The affair was dubbed either the Colfax Massacre or the Colfax Riot, depending on the political orientation of the speaker. Convinced that Louisiana would not respond aggressively, the federal government moved in. They used the 14th Amendment, which had been enacted expressly to protect the constitutional rights of black Americans. Since the invaders could not be tried for murder, which was solely a state crime, the government charged 98 of the whites with depriving the African-American men of their First Amendment right of free assembly. Only three were convicted, one of them Cruikshank, and eventually their appeal reached the Supreme Court.
In his opinion, Chief Justice Morrison Waite insisted that because the 14th Amendment read “nor shall any State deprive any person of life, liberty, or property, without due process of law; nor deny to any person within its jurisdiction the equal protection of the laws,” it did not apply to private individuals such as the Colfax defendants. Only the state could prosecute the white invaders, and if the state chose not to pursue those who had shot, stabbed, and burned to death their fellow citizens, the federal government was powerless to intervene. The convictions were reversed, Louisiana did nothing, and so, for one of the most heinous mass murders in American history, not a single person was punished.
Cruikshank also took aim at the 15th Amendment, which guaranteed that the right to vote “shall not be denied or abridged … on account of race, color, or previous condition of servitude.” In his circuit court opinion, Associate Justice Joseph Bradley, again using a textual interpretation, wrote that the amendment “confers no right to vote. That is the exclusive prerogative of the states. It does confer a right not to be excluded from voting by reason of race, color or previous condition of servitude, and this is all the right that Congress can enforce.”
Bradley’s pivot changed the amendment entirely. It transferred the burden of proof from the government to demonstrate that it had not denied the right to vote on account of race to the person denied to proving it had. That bar, as the Supreme Court demonstrated in subsequent decisions, was impossibly high. In the coming decades, African-Americans were virtually eliminated from voting rolls throughout the South.
In eviscerating two of the three post-Civil War amendments, the textualist opinions in Cruikshank set into motion the process that would create Jim Crow and doom millions of black American citizens to a century of slavery in all but name.
As the confirmation of Judge Kavanaugh proceeds to a vote, then, Americans need to consider whether the Constitution should be merely language, or rather a reflection of ideals of fairness and fundamental justice. This is not to say that language has no place. It is one of the law’s basic tools. But tools must be used for the purpose for which they were intended.

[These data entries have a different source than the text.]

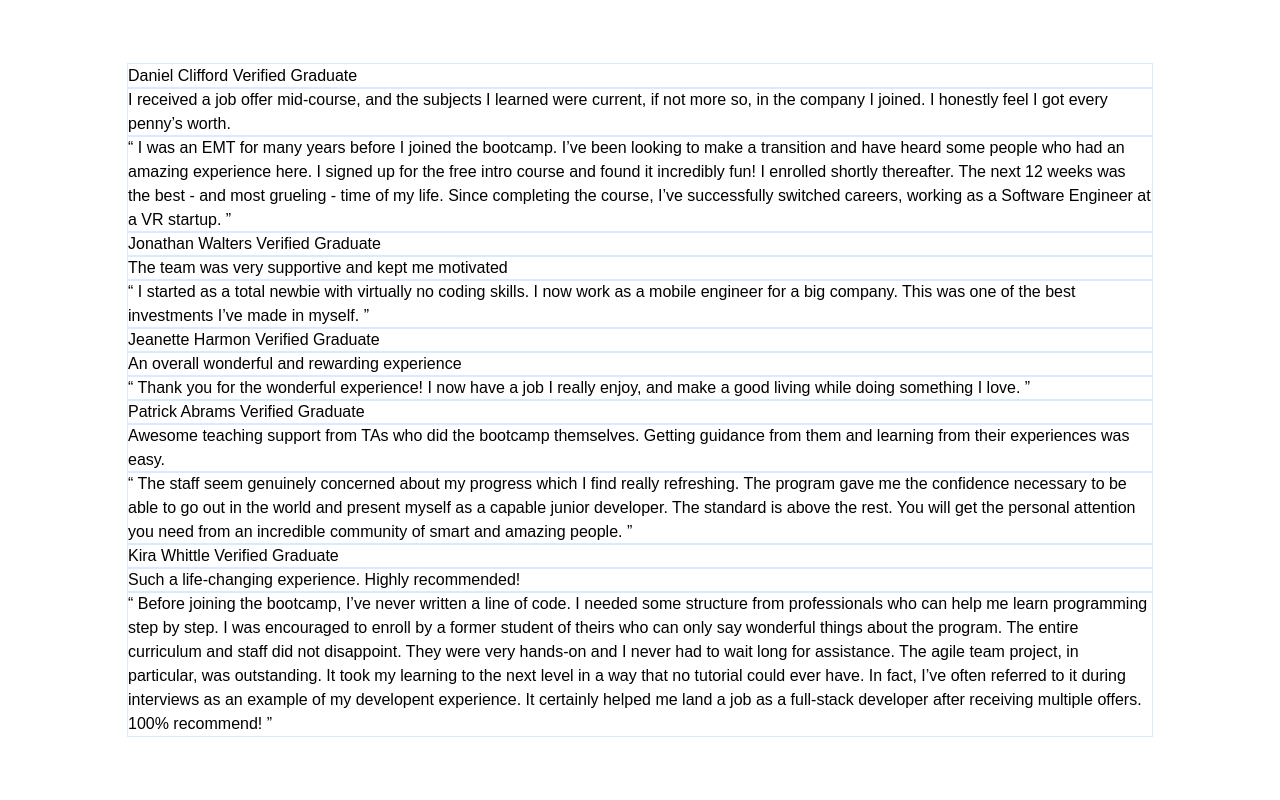
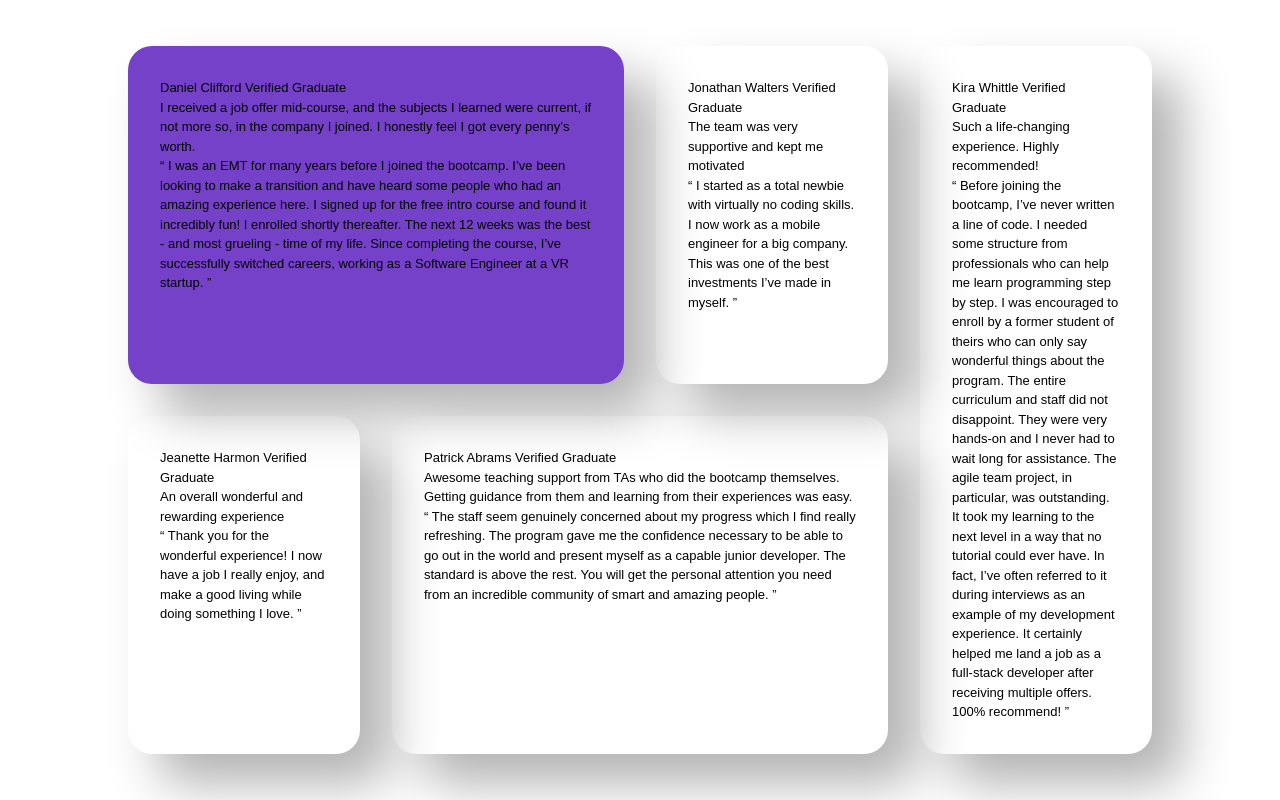
Before and after one commit to lilKriT/fem-testimonials-grid-section, a Next.js app: page / in a window 1280 px wide. Built offline with nearby package versions, Linux system fonts and the light colour scheme.

Commit message:
Lots of work.

```diff
--- /dev/null
+++ b/app/_components/TestimonialCard.tsx
@@ -0,0 +1,21 @@
+import { Testimonial } from "../page";
+
+type Props = {
+  testimonial: Testimonial;
+};
+
+const TestimonialCard = ({ testimonial }: Props) => {
+  const t = testimonial;
+
+  return (
+    <div
+      className={`${t.wide ? "col-span-6" : "col-span-3"} ${t.tall ? "row-span-2" : "row-span-1"} p-8 rounded-3xl shadow-[30px_30px_50px_0px_rgba(0,0,0,30%)] ${t.style}`}
+    >
+      <h2>{t.name}</h2>
+      <p>{t.highlight}</p>
+      <p>{t.quote}</p>
+    </div>
+  );
+};
+
+export default TestimonialCard;
--- a/app/globals.css
+++ b/app/globals.css
@@ -19,11 +19,12 @@
 }
 
 * {
-  @apply outline outline-blue-100;
+  /* @apply outline outline-blue-100; */
 }
 
 body {
   background: var(--background);
   color: var(--foreground);
   font-family: Arial, Helvetica, sans-serif;
+  font-size: var(--text-base);
 }
--- a/app/page.tsx
+++ b/app/page.tsx
@@ -1,86 +1,63 @@
+import TestimonialCard from "./_components/TestimonialCard";
+
 export type Testimonial = {
-  picture: string;
+  picture?: string;
   name: string;
   highlight: string;
   quote: string;
-  style: string;
+  style?: string;
+  wide?: boolean;
+  tall?: boolean;
 };
+
+const testimonials: Testimonial[] = [
+  {
+    name: "Daniel Clifford Verified Graduate",
+    highlight:
+      "I received a job offer mid-course, and the subjects I learned were current, if not more so, in the company I joined. I honestly feel I got every penny’s worth.",
+    quote:
+      "“ I was an EMT for many years before I joined the bootcamp. I’ve been looking to make a transition and have heard some people who had an amazing experience here. I signed up for the free intro course and found it incredibly fun! I enrolled shortly thereafter. The next 12 weeks was the best - and most grueling - time of my life. Since completing the course, I’ve successfully switched careers, working as a Software Engineer at a VR startup. ”",
+    wide: true,
+    style: "bg-purple-500",
+  },
+  {
+    name: "Jonathan Walters Verified Graduate",
+    highlight: "The team was very supportive and kept me motivated",
+    quote:
+      "“ I started as a total newbie with virtually no coding skills. I now work as a mobile engineer for a big company. This was one of the best investments I’ve made in myself. ”",
+  },
+  {
+    name: "Kira Whittle Verified Graduate",
+    highlight: "Such a life-changing experience. Highly recommended!",
+    quote:
+      " “ Before joining the bootcamp, I’ve never written a line of code. I needed some structure from professionals who can help me learn programming step by step. I was encouraged to enroll by a former student of theirs who can only say wonderful things about the program. The entire curriculum and staff did not disappoint. They were very hands-on and I never had to wait long for assistance. The agile team project, in particular, was outstanding. It took my learning to the next level in a way that no tutorial could ever have. In fact, I’ve often referred to it during interviews as an example of my development experience. It certainly helped me land a job as a full-stack developer after receiving multiple offers. 100% recommend! ”",
+    tall: true,
+  },
+  {
+    name: "Jeanette Harmon Verified Graduate",
+    highlight: "An overall wonderful and rewarding experience",
+    quote:
+      "“ Thank you for the wonderful experience! I now have a job I really enjoy, and make a good living while doing something I love. ”",
+  },
+  {
+    name: "Patrick Abrams Verified Graduate",
+    highlight:
+      "Awesome teaching support from TAs who did the bootcamp themselves. Getting guidance from them and learning from their experiences was easy.",
+    quote:
+      "“ The staff seem genuinely concerned about my progress which I find really refreshing. The program gave me the confidence necessary to be able to go out in the world and present myself as a capable junior developer. The standard is above the rest. You will get the personal attention you need from an incredible community of smart and amazing people. ”",
+    wide: true,
+  },
+];
 
 export default function Home() {
   return (
     <section className="min-h-dvh flex justify-center items-center">
       <div className="min-w-sm max-w-5xl">
-        <p>Daniel Clifford Verified Graduate</p>
-
-        <p>
-          I received a job offer mid-course, and the subjects I learned were
-          current, if not more so, in the company I joined. I honestly feel I
-          got every penny’s worth.
-        </p>
-
-        <p>
-          “ I was an EMT for many years before I joined the bootcamp. I’ve been
-          looking to make a transition and have heard some people who had an
-          amazing experience here. I signed up for the free intro course and
-          found it incredibly fun! I enrolled shortly thereafter. The next 12
-          weeks was the best - and most grueling - time of my life. Since
-          completing the course, I’ve successfully switched careers, working as
-          a Software Engineer at a VR startup. ”
-        </p>
-
-        <p>Jonathan Walters Verified Graduate</p>
-
-        <p>The team was very supportive and kept me motivated</p>
-
-        <p>
-          “ I started as a total newbie with virtually no coding skills. I now
-          work as a mobile engineer for a big company. This was one of the best
-          investments I’ve made in myself. ”
-        </p>
-
-        <p>Jeanette Harmon Verified Graduate</p>
-
-        <p>An overall wonderful and rewarding experience</p>
-
-        <p>
-          “ Thank you for the wonderful experience! I now have a job I really
-          enjoy, and make a good living while doing something I love. ”
-        </p>
-
-        <p>Patrick Abrams Verified Graduate</p>
-
-        <p>
-          Awesome teaching support from TAs who did the bootcamp themselves.
-          Getting guidance from them and learning from their experiences was
-          easy.
-        </p>
-
-        <p>
-          “ The staff seem genuinely concerned about my progress which I find
-          really refreshing. The program gave me the confidence necessary to be
-          able to go out in the world and present myself as a capable junior
-          developer. The standard is above the rest. You will get the personal
-          attention you need from an incredible community of smart and amazing
-          people. ”
-        </p>
-
-        <p>Kira Whittle Verified Graduate</p>
-
-        <p>Such a life-changing experience. Highly recommended!</p>
-
-        <p>
-          “ Before joining the bootcamp, I’ve never written a line of code. I
-          needed some structure from professionals who can help me learn
-          programming step by step. I was encouraged to enroll by a former
-          student of theirs who can only say wonderful things about the program.
-          The entire curriculum and staff did not disappoint. They were very
-          hands-on and I never had to wait long for assistance. The agile team
-          project, in particular, was outstanding. It took my learning to the
-          next level in a way that no tutorial could ever have. In fact, I’ve
-          often referred to it during interviews as an example of my developent
-          experience. It certainly helped me land a job as a full-stack
-          developer after receiving multiple offers. 100% recommend! ”
-        </p>
+        <div className="grid grid-cols-12 grid-rows-2 gap-8">
+          {testimonials.map((t, idx) => (
+            <TestimonialCard key={idx} testimonial={t} />
+          ))}
+        </div>
       </div>
     </section>
   );
```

If employed otherwise, there is every possibility that they can destroy the very thing they were designed to help create.
Lawrence Goldstone is the author of three books and numerous articles on Constitutional Law. His first book on the subject for middle and high school students, Unpunished Murder: Massacre at Colfax and the Quest for Justice, has just been published by Scholastic.